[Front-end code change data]
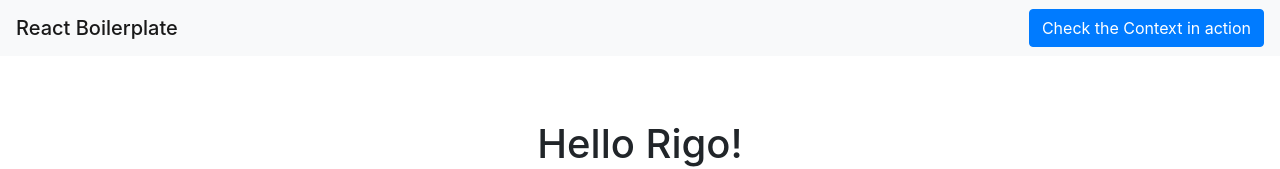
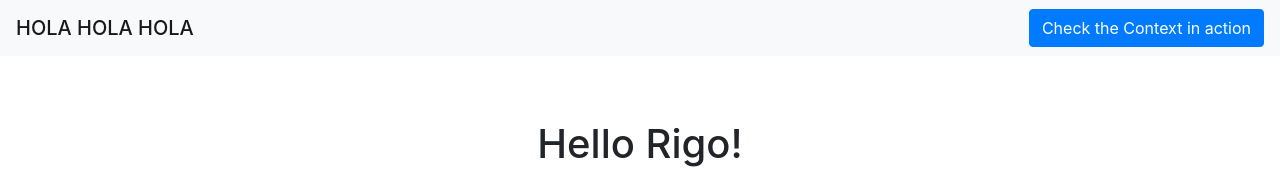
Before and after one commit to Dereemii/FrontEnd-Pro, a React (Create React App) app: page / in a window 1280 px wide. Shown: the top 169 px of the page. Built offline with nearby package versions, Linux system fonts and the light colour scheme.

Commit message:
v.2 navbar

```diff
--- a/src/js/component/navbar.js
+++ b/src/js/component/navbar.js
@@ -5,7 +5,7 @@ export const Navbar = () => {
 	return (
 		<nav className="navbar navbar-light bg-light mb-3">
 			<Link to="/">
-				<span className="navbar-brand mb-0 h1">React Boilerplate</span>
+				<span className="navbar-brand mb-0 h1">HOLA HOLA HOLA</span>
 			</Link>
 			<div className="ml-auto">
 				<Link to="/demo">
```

--

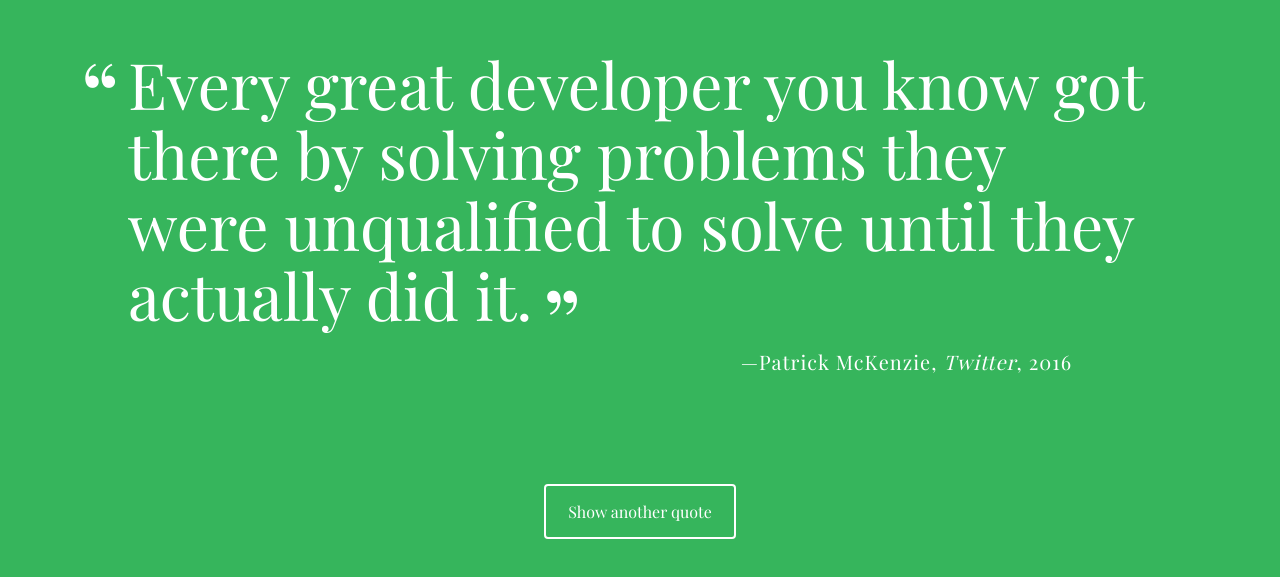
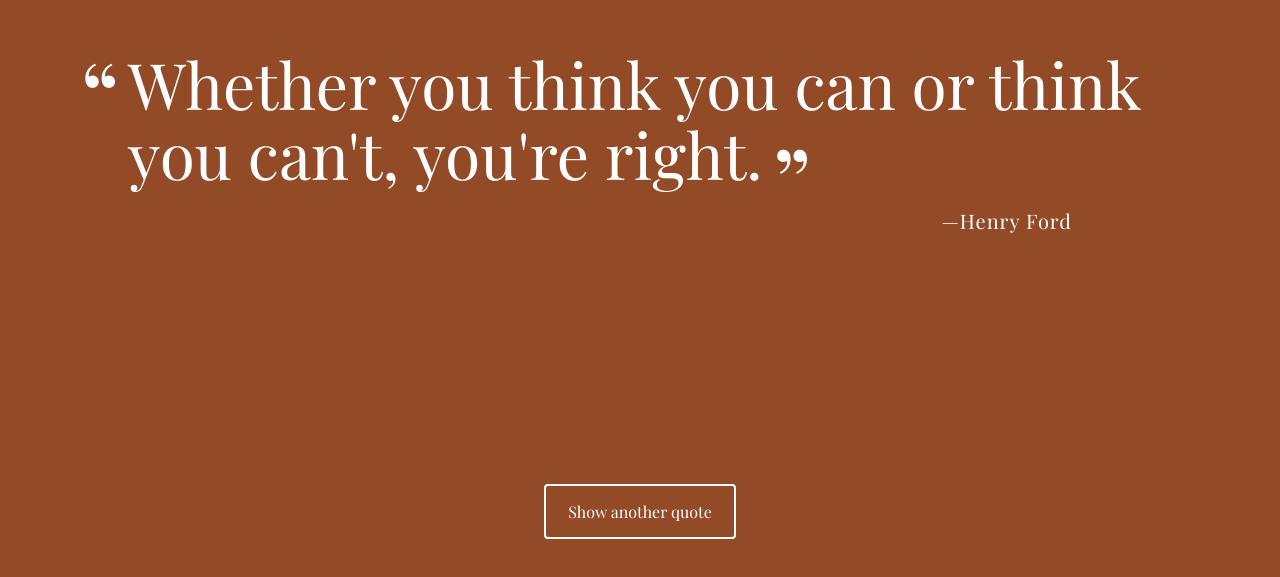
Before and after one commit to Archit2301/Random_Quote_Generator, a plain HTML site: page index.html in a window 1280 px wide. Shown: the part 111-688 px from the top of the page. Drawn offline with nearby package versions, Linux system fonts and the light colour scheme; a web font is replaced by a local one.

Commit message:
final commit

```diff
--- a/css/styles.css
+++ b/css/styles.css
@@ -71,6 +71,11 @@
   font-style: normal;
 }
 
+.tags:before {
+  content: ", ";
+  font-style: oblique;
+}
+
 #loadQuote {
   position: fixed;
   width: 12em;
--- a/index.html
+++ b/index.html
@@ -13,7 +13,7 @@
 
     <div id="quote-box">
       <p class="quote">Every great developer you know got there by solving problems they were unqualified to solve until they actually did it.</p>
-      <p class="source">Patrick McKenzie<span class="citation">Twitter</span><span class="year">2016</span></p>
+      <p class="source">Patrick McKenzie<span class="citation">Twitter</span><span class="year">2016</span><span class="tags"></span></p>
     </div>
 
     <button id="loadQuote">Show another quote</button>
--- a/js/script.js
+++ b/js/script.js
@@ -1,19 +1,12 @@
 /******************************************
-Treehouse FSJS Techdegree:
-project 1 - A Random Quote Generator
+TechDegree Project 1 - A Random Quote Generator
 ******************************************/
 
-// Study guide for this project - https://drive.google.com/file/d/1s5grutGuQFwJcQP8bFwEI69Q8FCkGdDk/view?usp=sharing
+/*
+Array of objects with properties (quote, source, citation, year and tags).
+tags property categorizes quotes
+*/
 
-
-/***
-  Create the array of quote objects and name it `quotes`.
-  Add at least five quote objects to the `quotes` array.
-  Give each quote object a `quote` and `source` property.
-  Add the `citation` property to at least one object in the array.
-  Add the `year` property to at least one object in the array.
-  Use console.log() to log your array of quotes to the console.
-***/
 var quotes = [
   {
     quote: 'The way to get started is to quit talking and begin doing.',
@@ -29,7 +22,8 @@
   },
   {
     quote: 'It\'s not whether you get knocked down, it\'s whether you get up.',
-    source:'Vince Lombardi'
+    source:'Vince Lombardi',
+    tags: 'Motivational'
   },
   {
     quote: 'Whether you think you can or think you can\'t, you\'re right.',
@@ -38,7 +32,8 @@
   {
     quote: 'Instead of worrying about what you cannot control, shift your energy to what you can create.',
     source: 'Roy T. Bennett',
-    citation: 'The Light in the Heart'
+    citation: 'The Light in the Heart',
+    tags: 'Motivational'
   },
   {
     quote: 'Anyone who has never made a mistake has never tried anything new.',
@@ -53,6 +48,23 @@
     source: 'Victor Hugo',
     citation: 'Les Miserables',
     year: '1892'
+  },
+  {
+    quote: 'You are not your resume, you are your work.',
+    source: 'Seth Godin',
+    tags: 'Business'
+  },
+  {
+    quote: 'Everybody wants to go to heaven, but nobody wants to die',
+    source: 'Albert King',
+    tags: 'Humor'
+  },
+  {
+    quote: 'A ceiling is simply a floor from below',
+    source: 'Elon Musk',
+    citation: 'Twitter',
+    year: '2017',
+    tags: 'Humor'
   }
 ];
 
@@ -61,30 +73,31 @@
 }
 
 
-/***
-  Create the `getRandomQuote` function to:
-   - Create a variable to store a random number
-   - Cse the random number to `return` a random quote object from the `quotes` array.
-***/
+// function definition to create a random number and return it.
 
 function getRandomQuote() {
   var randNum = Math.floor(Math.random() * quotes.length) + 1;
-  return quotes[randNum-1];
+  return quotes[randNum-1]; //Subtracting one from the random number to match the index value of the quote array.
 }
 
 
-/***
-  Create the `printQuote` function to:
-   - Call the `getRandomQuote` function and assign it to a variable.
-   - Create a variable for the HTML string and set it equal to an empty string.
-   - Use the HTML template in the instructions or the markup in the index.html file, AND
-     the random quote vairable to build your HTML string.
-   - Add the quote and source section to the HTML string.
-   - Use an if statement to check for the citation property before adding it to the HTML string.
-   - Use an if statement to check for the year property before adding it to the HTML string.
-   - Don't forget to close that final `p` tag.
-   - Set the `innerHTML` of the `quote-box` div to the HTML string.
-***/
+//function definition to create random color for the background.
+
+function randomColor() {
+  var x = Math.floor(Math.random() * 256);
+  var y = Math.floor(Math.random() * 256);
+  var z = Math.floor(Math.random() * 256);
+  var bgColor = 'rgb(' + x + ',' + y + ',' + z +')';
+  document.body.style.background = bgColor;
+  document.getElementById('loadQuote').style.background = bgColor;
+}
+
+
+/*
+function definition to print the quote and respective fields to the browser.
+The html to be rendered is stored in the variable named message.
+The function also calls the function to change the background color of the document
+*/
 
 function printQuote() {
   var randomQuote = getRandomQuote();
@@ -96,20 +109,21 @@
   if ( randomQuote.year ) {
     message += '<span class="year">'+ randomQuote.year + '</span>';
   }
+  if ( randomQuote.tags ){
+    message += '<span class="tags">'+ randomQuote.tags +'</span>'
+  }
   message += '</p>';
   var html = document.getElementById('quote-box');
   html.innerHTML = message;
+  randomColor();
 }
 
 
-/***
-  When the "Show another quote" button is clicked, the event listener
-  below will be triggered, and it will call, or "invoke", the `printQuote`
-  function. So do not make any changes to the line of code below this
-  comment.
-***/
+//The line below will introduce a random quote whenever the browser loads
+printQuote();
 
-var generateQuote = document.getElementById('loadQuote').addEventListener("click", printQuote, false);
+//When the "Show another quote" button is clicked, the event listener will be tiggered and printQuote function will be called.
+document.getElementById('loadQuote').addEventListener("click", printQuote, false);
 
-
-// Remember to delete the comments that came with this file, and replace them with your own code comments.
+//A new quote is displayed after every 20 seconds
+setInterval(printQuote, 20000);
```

*Activity:* Tell me how many lines of the records include the word "printQuote", and say nothing else.

*Output for this task:* 8